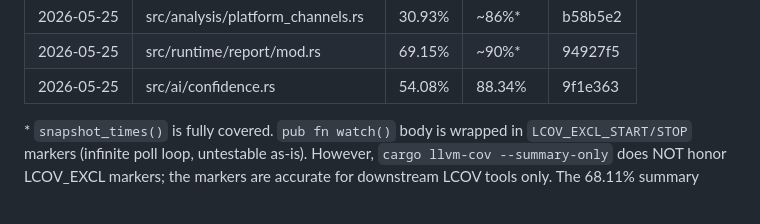
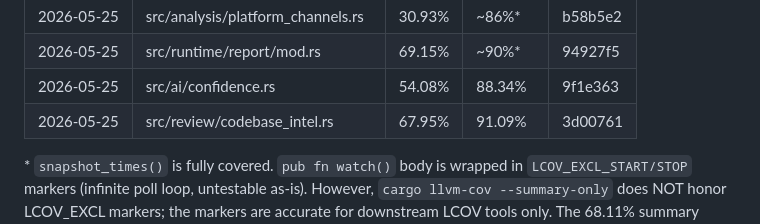
Before and after one commit to viveky259259/falcon, a Markdown page: docs/coverage-progress.md, the part around the change. Drawn GitHub-style.

Commit message:
docs(coverage): record codebase_intel uplift in ledger
Co-Authored-By: Claude Opus 4.7 (1M context) <noreply@anthropic.com>

```diff
--- a/docs/coverage-progress.md
+++ b/docs/coverage-progress.md
@@ -71,6 +71,7 @@ Next module to work on (lowest-covered, not excluded, smallest): ~~visitor~~ ~~s
 | 2026-05-25 | src/analysis/platform_channels.rs  | 30.93%  | ~86%*    | b58b5e2 |
 | 2026-05-25 | src/runtime/report/mod.rs          | 69.15%  | ~90%*    | 94927f5 |
 | 2026-05-25 | src/ai/confidence.rs               | 54.08%  | 88.34%   | 9f1e363 |
+| 2026-05-25 | src/review/codebase_intel.rs       | 67.95%  | 91.09%   | 3d00761 |
 
 \* `snapshot_times()` is fully covered. `pub fn watch()` body is wrapped in `LCOV_EXCL_START/STOP` markers (infinite poll loop, untestable as-is). However, `cargo llvm-cov --summary-only` does NOT honor LCOV_EXCL markers; the markers are accurate for downstream LCOV tools only. The 68.11% summary figure underrepresents the module's *testable* coverage.
 
```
-*-
Where does the string "docs" occur in the material? Copy every line where it does.

Before and after one commit to viveky259259/falcon, a Markdown page: docs/coverage-progress.md, the part around the change. Drawn GitHub-style.
docs(coverage): record codebase_intel uplift in ledger
--- a/docs/coverage-progress.md
+++ b/docs/coverage-progress.md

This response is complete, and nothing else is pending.